Beautifully confidant.

SIDENOTE: If Hurry Up, We're Dreaming was released when I was 22, it would have been the soundtrack to my life. Every song sounds like a movie. Also, I highly recommend seeing them live. They are absolutely massive live.

03. The Horrible Crowes—Elsie
If you should go there before I do / God's gonna trouble the water

This side-project from Brian Fallon (who may be my favorite young songwriter in America) reaches into areas of lyricism undiscovered in his day job as Gaslight Anthem’s director and guiding force. Elsie seemed to get better and better with each and every listen I gave it. An album about loss, in it's many forms. 

SIDE NOTE: You know when you lose your objectivity about quality because you feel so close to a work? This album has served as my companion through the long hours of grief in the wake of my brother’s death last August. I spent every available minute driving the backstreets of South Carolina in September and October listening to this album and I will always have a hard time listening to it.

02. Zola Jesus—Conatus
Cause it hurts, yes it hurts to let you in…

An operatic goth/synth/dance/dreampop tour de force. The Goth Queen of Madison, WI takes on a broad range of subjects and moods here; fitting for an album whose title—Conatus—is latin for moving forward. Conatus is a major leap ahead in terms of songwriting, production, and instrumentalism from her brilliant twin 2010 EP’s Stridullum and Valusia. The best compliment that I can give this is to say that it is a complete work, a true album in the sense that each song is sequenced with precision, and work as links to a whole. 

Heroic, picturesque, heart-wrenching, strong.

01. PJ Harvey—Let England Shake
Goddamn Europeans! / Take me back to beautiful England…

Not her first reinvention (my favorite would be the now over 10 years old, still phenomenal Stories From The City, Stories From The Sea) but certainly the most convincing and total, Let England Shake is a brilliant treatise on post-WWI Britain. It is of the utmost importance that artists continue to challenge their audience with complex, confrontational, or uncomfortable material and Harvey has found inventive and distinctive ways to do this since the early 90’s. Even in a very, very strong year for female artists, Harvey continues to be in a class unto herself.

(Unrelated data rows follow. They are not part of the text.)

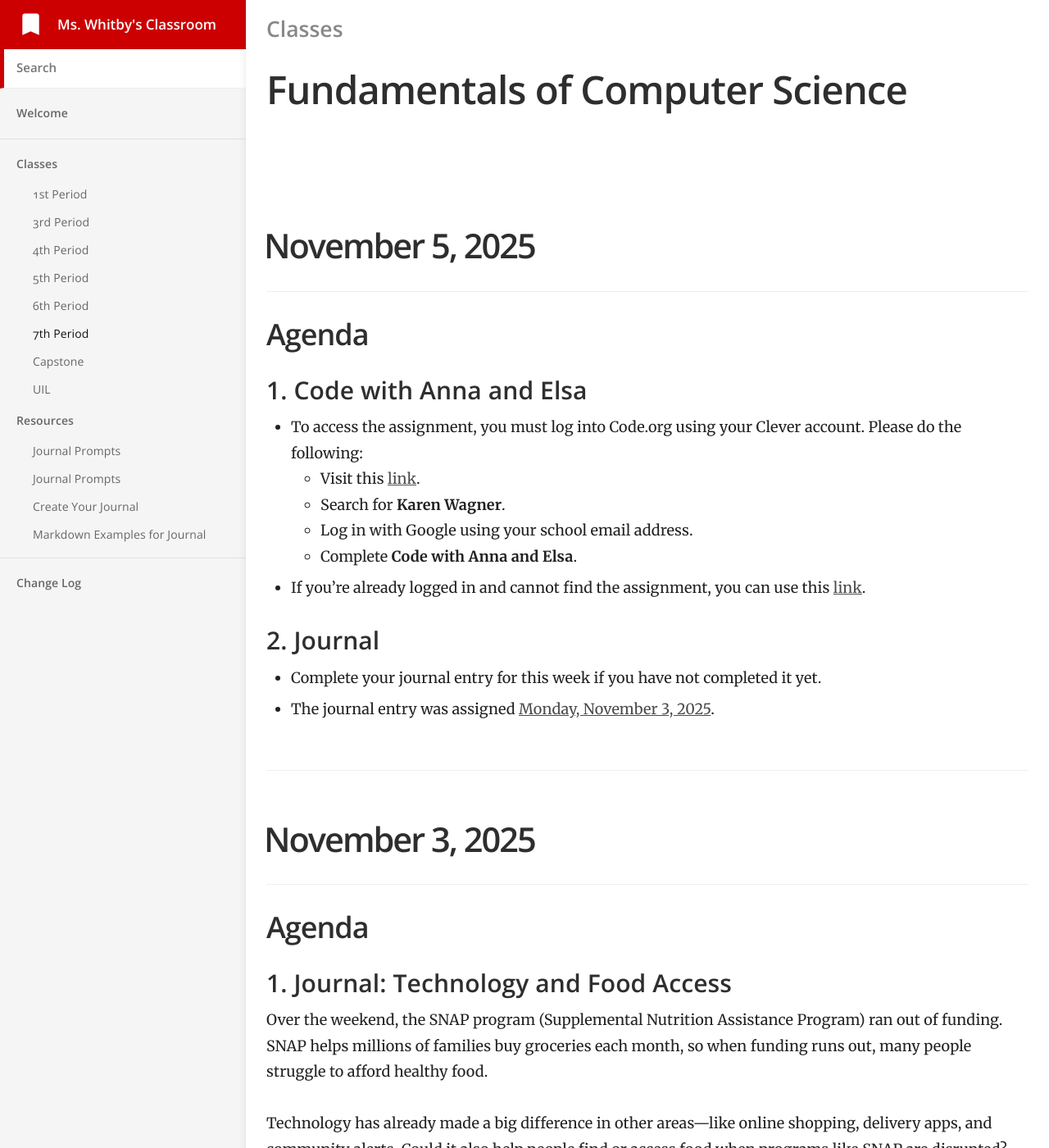
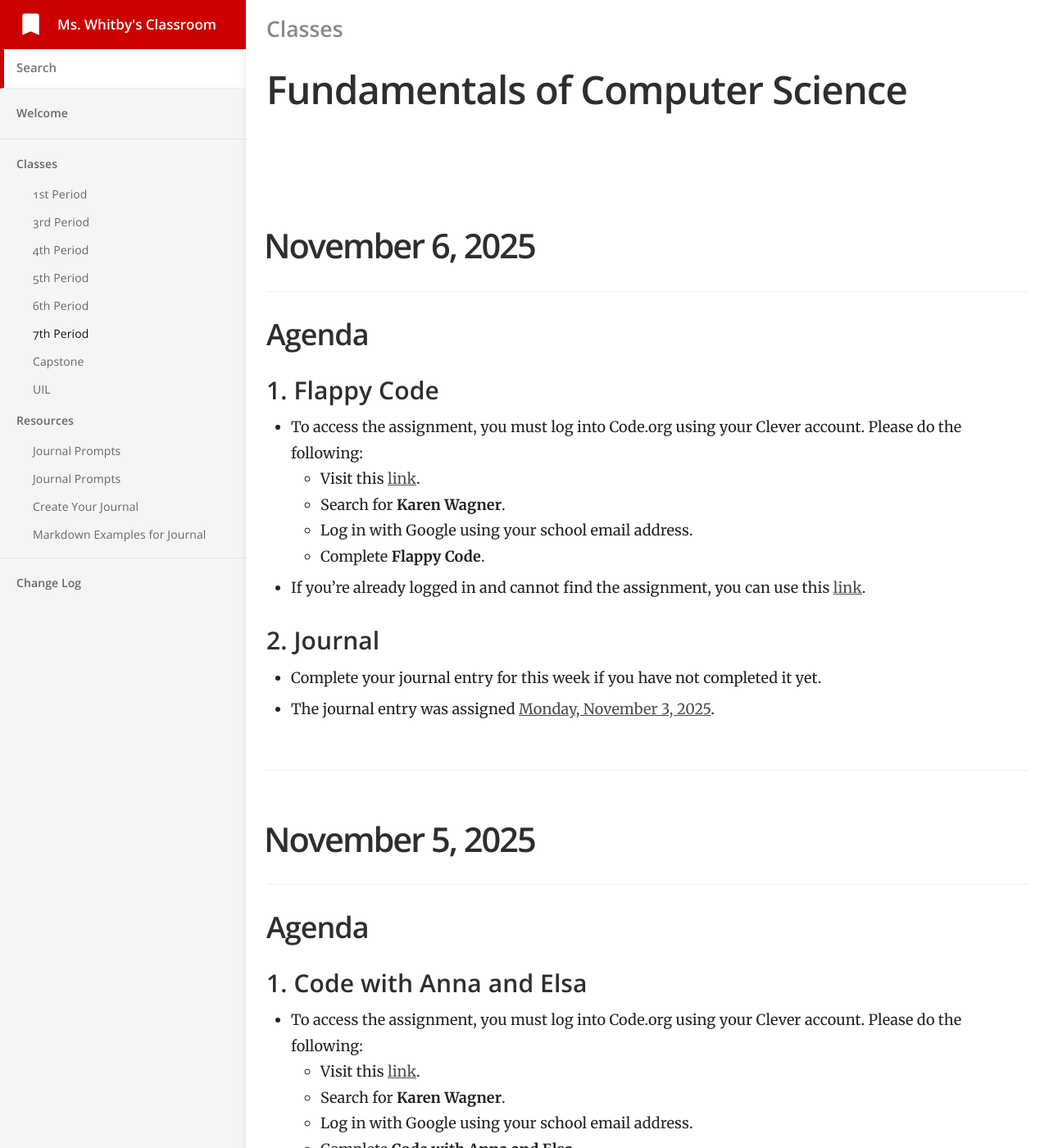
Before and after one commit to mswhitby/classroom, a Jekyll site: the page built from _docs/classes/7th.md, in a window 1280 px wide and 1400 px high. Shown: the whole window at 82% size. Built offline with Jekyll 4.4.1, drawn with Linux system fonts in a browser that asks for light colours.

Commit message:
Updated lessons

```diff
--- a/_docs/classes/7th.md
+++ b/_docs/classes/7th.md
@@ -4,6 +4,28 @@ subtitle: Fundamentals of Computer Science
 category: Classes
 order: 6
 ---
+
+# November 6, 2025
+
+## Agenda
+
+### 1. Flappy Code
+
+- To access the assignment, you must log into Code.org using your Clever account. Please do the following:
+    - Visit this [link](https://clever.com/oauth/district-picker?client_id=2f27405716644a951b23&redirect_uri=https%3A%2F%2Fstudio.code.org%2Fusers%2Fauth%2Fclever%2Fcallback&response_type=code&state=ede33ff61289cf32708a0f54079cdd23e31d0b0a02b0e0e8).
+    - Search for **Karen Wagner**.
+    - Log in with Google using your school email address.
+    - Complete **Flappy Code**.
+
+- If you're already logged in and cannot find the assignment, you can use this [link](https://studio.code.org/flappy/1).
+
+### 2. Journal
+
+- Complete your journal entry for this week if you have not completed it yet.
+- The journal entry was assigned [Monday, November 3, 2025](https://github.com/mswhitby/WHSTechNotes/blob/main/journal.md#november-3-2025).
+
+----
+
 
 # November 5, 2025
 
```
Also changed, not shown: _docs/classes/3rd.md (+21 -0 lines).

SIDE NOTE: I find the current pre-eminence of PJ Harvey as an influence on contemporary, female based "rock" to be truly fascinating, as it is difficult—nearly impossible—to imagine much of the significant female work at present without her influence. A brief look at my Top Ten Albums of 2011 exemplifies this – Chelsea Wolfe, Florence + The Machine, Zola Jesus, and countless others bear her distinctive mark. It’s as if her particular brand of intelligent, literary, visceral rock and roll has aged with such formidable significance and dignity that what was once periphery has now become central to the post millennial, post collapse-of-the-music-industry, post rock-as-cultural-force, post rock-is-dead musical landscape (this same observation may also be applied to the work of Nick Cave). I am not certain why this is, but I think it is a worthwhile discussion to cultivate.

Top Albums of 2011 – 25 To 15

OK folks, it's that time again. Time for the Madison Institute of Musicologists to convene, place their ballots, and select their Top Ten Albums of 2011. As usual, I will be offering an extended version of the ballot. As this was an especially strong and competitive year, I have decided to include a full list of the Top Twenty-Five Albums of 2011.

More to come. So without further ado, here we go:

25. Diego Garcia—Laura

24. The War On Drugs—Slave Ambient

23. Papercuts—Fading Parade

22. The Kills—Blood Pressures

21. The Raveonettes—Raven In The Grave

20. Radiohead—King of Limbs

19. The Pains of Being Pure At Heart—Belong

18. Chapel Club—Palace

17. Girls—Father, Son, Holy Ghost

16. Glasvegas—///Euphoria Heartbreak\\\